QARG Members

Heather Norton

Heather Norton
Norton's Research
Department of Anthropology
Associate Professor

Dr. Norton’s research explores the roles of natural selection and non–neutral demographic processes in shaping patterns of genetic and phenotypic diversity in modern human populations. Her work focuses on using a hypothesis–driven framework to understand the various ways in which humans have adapted to diverse array of environmental conditions following their expansion out of Africa. In her research she utilizes both genetic and genomic data, as well as computer–based simulations, to characterize how allele frequencies change over time in the response to varying selection pressures and/or changes in population size. She has used skin pigmentation as a model trait for studying the effects of natural selection because of its easily quantified phenotype, well–understood physiology, the large number of well–defined candidate loci that affect the trait, and the importance of an environmental variable, ultra–violet radiation (UVR), in influencing pigmentation phenotype. Her current research continues to focus on the role of natural selection and UVR in shaping recent patterns of pigmentation diversity. However, she is also beginning to explore genetic signals of adaptation associated with resistance to various infectious diseases (such as malaria) that have had an increasingly significant impact on human health over the past 5,000–10,000 years.

QARG Publications
Norton, H.L., Kittles, R.A., Parra, E., McKeigue, P., Mao, X., Cheng, K., Canfield, V.A., Bradley, D.G., McEvoy, B., Shriver, M.D. 2007. Genetic evidence for the convergent evolution of light skin in Europeans and East Asians. Molecular Biology and Evolution, 24, 710-722.

Norton, H.L., Koki, G., & Friedlaender, J.S. 2007. Pigmentation and candidate gene variation in Northern Island Melanesia. In J. Friedlaender (Eds.), Population Genetics, Linguistics, and Culture History in the Southwest Pacific: A Synthesis (pp. 96-112). Cambridge: Oxford University Press.

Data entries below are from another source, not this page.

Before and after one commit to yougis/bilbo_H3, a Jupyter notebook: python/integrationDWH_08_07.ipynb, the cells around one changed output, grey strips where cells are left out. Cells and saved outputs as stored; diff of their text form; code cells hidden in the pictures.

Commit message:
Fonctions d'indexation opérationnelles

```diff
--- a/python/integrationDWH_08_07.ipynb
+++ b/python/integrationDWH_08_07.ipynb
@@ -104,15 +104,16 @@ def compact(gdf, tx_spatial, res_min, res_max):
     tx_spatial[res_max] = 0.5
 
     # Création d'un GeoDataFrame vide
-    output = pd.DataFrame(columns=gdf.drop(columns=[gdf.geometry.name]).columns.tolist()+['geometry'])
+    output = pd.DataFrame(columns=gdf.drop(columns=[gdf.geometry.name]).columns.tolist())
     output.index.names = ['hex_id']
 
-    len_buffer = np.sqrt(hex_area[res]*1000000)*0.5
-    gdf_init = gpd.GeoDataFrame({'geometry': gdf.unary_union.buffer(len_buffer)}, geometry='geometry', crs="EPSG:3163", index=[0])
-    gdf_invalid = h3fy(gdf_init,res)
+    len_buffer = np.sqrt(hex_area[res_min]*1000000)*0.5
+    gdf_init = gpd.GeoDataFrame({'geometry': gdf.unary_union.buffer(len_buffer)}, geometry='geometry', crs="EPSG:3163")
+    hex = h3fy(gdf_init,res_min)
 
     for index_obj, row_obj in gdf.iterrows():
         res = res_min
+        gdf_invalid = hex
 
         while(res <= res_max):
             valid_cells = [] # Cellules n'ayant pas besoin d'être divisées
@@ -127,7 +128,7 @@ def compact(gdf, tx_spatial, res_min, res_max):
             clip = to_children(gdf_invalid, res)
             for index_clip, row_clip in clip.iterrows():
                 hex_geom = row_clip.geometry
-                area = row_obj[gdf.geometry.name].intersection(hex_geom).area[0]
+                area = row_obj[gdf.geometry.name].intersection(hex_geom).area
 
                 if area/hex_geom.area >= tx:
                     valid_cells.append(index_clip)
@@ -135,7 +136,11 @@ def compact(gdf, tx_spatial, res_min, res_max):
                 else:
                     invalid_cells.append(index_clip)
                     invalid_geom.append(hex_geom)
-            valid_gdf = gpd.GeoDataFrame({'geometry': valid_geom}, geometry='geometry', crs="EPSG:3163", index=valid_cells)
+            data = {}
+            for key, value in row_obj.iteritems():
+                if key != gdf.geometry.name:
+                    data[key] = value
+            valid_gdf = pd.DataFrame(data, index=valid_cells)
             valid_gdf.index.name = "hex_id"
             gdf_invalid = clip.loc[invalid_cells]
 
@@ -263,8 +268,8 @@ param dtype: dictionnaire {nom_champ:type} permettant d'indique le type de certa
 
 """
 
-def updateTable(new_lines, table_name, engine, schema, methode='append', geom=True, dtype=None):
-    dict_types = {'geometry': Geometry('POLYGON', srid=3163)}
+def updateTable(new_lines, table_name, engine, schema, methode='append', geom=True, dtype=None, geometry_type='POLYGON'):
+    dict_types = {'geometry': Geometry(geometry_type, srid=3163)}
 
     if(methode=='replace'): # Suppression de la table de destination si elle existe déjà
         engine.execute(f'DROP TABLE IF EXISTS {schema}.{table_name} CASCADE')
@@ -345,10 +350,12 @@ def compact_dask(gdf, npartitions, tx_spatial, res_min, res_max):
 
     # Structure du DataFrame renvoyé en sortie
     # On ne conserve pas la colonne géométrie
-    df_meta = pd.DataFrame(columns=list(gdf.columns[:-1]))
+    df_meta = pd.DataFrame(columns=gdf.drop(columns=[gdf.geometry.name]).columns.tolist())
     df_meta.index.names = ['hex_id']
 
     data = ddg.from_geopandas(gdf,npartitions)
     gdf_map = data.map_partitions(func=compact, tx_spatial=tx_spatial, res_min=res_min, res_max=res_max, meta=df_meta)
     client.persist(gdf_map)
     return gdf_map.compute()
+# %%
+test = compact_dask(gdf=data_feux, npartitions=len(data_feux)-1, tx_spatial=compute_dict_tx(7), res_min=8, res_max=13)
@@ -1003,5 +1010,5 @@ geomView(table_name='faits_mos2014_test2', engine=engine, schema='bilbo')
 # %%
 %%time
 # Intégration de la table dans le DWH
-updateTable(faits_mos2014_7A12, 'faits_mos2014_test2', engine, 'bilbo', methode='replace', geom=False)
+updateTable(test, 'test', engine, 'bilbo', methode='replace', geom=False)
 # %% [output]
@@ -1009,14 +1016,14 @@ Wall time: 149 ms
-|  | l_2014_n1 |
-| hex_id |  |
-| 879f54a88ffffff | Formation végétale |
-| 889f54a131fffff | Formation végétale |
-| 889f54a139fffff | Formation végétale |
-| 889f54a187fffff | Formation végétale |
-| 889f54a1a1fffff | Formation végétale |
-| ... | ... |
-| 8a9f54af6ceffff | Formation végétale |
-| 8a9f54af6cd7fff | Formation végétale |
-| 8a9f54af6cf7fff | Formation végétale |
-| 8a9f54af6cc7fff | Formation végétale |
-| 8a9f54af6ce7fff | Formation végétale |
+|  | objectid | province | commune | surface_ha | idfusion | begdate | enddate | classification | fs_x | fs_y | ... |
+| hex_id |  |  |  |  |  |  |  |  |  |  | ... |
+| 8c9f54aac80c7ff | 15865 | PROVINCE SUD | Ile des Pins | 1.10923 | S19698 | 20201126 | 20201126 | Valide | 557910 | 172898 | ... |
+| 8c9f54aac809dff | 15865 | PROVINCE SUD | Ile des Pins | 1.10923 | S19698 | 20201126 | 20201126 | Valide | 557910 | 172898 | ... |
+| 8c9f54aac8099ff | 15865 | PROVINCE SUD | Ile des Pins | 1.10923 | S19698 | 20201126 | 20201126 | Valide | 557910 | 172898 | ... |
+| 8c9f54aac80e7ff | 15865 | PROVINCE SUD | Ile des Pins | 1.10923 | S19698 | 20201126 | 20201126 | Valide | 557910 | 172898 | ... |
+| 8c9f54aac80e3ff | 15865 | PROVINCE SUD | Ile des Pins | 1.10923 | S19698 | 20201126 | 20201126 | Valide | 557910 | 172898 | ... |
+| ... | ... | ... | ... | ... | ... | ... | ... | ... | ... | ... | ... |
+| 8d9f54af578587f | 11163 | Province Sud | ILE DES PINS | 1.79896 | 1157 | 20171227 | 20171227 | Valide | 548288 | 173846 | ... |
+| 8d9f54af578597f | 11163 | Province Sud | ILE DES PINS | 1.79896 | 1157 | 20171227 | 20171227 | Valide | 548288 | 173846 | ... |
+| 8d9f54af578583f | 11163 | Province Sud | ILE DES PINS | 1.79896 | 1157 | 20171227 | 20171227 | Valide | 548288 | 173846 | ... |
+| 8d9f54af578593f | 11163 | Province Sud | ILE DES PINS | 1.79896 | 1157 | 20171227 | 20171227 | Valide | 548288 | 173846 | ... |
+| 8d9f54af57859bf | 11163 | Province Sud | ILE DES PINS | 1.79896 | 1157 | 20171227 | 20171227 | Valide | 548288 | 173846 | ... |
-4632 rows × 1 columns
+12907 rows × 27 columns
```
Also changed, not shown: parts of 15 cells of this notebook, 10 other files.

Norton, H.L., Friedlaender, J.S., Merriwether, D.A., Koki, G., Mgone, C.S., Shriver, M.D. 2006. Skin and hair pigmentation variation in Island Melanesia. American Journal of Physical Anthropology, 130, 254-268.